According to my research, the 1981 South Africa stamp (Sc. 550), celebrating the 100th Anniversary of the Institute for the Deaf and Blind in Worcester, has an EFFATA motto on the stamp. This is because it is the institute's motto. It is the Aramaic word used by Jesus Christ, according to Mark 7:34, in the healing of a deaf-mute that means "be opened." Since Brazil's language is Portuguese, it is obviously inferred that EFETA is the same as the EFFATA quote, especially when the South African and the Brazilian stamps are about the Deaf subject. The "T" finger-spelling sign is different because we understand that our American "T" finger-spelling sign is offensive in some other countries, thus these countries finger-spell the "T" letter differently.
I had major roles in two United States Deaf-related stamp issues. The first one, the Thomas H. Gallaudet 20˘ stamp (Sc. 1861) was issued on June 10, 1983, on the grounds of American School for the Deaf in West Hartford, Conn. Gallaudet founded this first school for the deaf in America after traveling abroad to find suitable teaching methods for the deaf, and he focused on the Paris school.
Other schools for the deaf from all over the world got their beginnings from Paris as well. I led the drive to have this stamp issued on behalf of my alma mater, Gallaudet College (it became a University in 1986). This world-famed institution was established in 1864 to provide Deaf people an opportunity for collegelevel education in sign language.
Fast-forward 10 years later: I took the lead on behalf of the National Association of the Deaf to have the Recognizing Deafness / American Sign Language Deaf Communication 29˘ se-tenant stamps (Sc. 2783-4) issued in Burbank, Calif., during the annual Deaf Awareness Week (the last full week in September). With my heavy involvement in this stamp issuance, I can safely inform you that the mother/baby stamp design was taken from an actual photograph and subsequently altered to hide the facial features. The original picture, photographed by a Jewish deaf father, shows his deaf wife and their newborn deaf son.
Being involved in each of the above two American stamp issues, I was instrumental in providing ideas to the B'nai B'rith Philatelic Service on appropriate FDC cachet design tie-ins. Frederick Schreiber was an outstanding leader of the deaf community in the United States and was the first executive director of the National Association of the Deaf in 1968 until his untimely death in 1979.

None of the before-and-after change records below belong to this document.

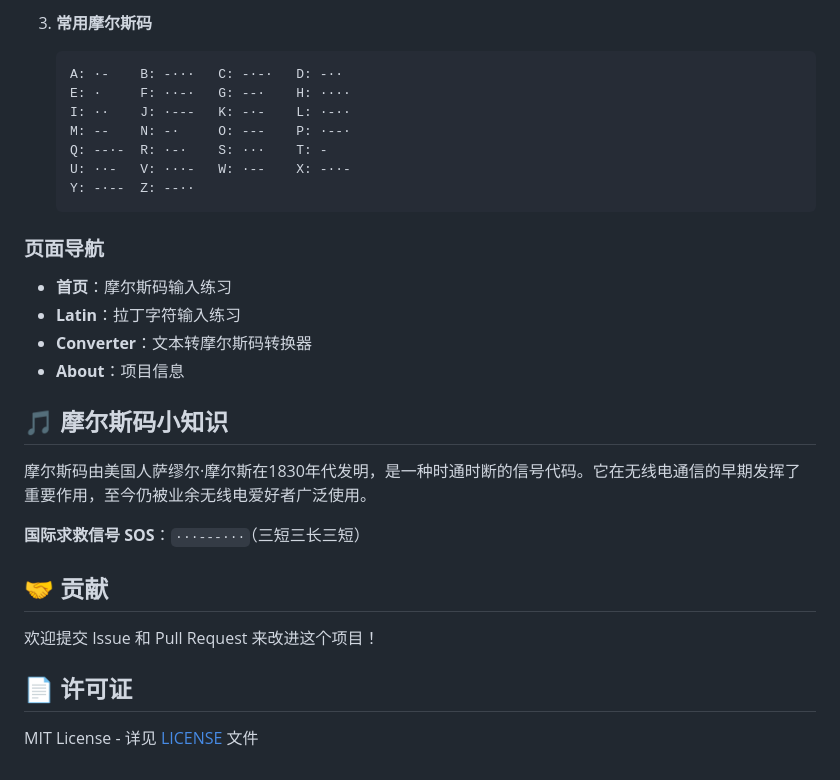
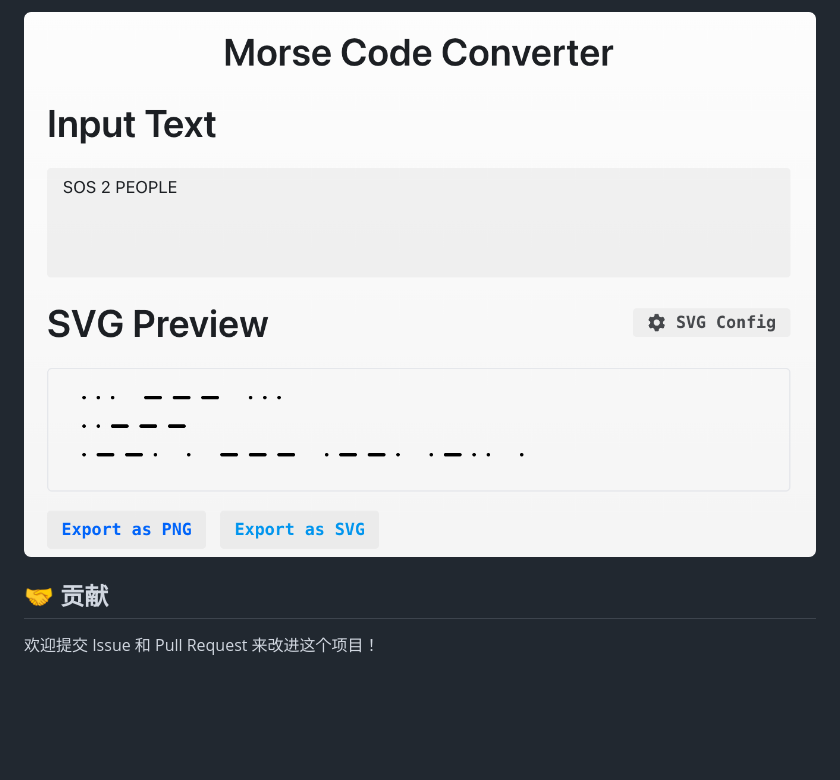
Before and after one commit to cjinhuo/morse, a Markdown page: README.md, the part around one of its changes. Rendered like a GitHub page; pictures changed too: docs/export_pic.png (added); blank space fills up the shorter version.

````diff
--- a/README.md
+++ b/README.md
@@ -61,31 +29,5 @@ pnpm build
-3. **常用摩尔斯码**
-   ```
-   A: ·-    B: -···   C: -·-·   D: -··
-   E: ·     F: ··-·   G: --·    H: ····
-   I: ··    J: ·---   K: -·-    L: ·-··
-   M: --    N: -·     O: ---    P: ·--·
-   Q: --·-  R: ·-·    S: ···    T: -
-   U: ··-   V: ···-   W: ·--    X: -··-
-   Y: -·--  Z: --··
-   ```
-
-### 页面导航
-
-- **首页**：摩尔斯码输入练习
-- **Latin**：拉丁字符输入练习
-- **Converter**：文本转摩尔斯码转换器
-- **About**：项目信息
-
-## 🎵 摩尔斯码小知识
-
-摩尔斯码由美国人萨缪尔·摩尔斯在1830年代发明，是一种时通时断的信号代码。它在无线电通信的早期发挥了重要作用，至今仍被业余无线电爱好者广泛使用。
-
-**国际求救信号 SOS**：`···---···`（三短三长三短）
+[![export_pic](./docs/export_pic.png)](https://cjinhuo.github.io/morse/#/converter)
 
 ## 🤝 贡献
 
 欢迎提交 Issue 和 Pull Request 来改进这个项目！
-
-## 📄 许可证
-
-MIT License - 详见 [LICENSE](LICENSE) 文件
````
Also changed, not shown: other parts of README.md (+8 -40 lines), docs/latin_play.png (added), docs/more_play.png (added), 4 other files.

Rabbi Fred Friedman is pictured on the other cachet as one of the deaf Jewish leaders in the United States deaf community. He and his wife, Connie, are very active in the Jewish Orthodox deaf community. The descriptive insert also goes on to mention Rabbi Daniel T. Grossman and Rabbi Rebecca Dubowe as well as myself, Kenneth S. Rothschild.
If there are any comments to help me out further in my philatelic research, please feel free to contact me.
Acknowledgments: E-mail correspondence were greatly appreciated with Dr. Isaac Shubich of Miami, Florida in granting permission to use the excerpt from his article and with Dr. Albert Mudry of Lausanne, Switzerland for verification and excerpts of Dr. Robert Bárány's and Dr. Adam Politzer's biographical information. Also thanks to the Jewish Deaf Community Center for the excerpt permission.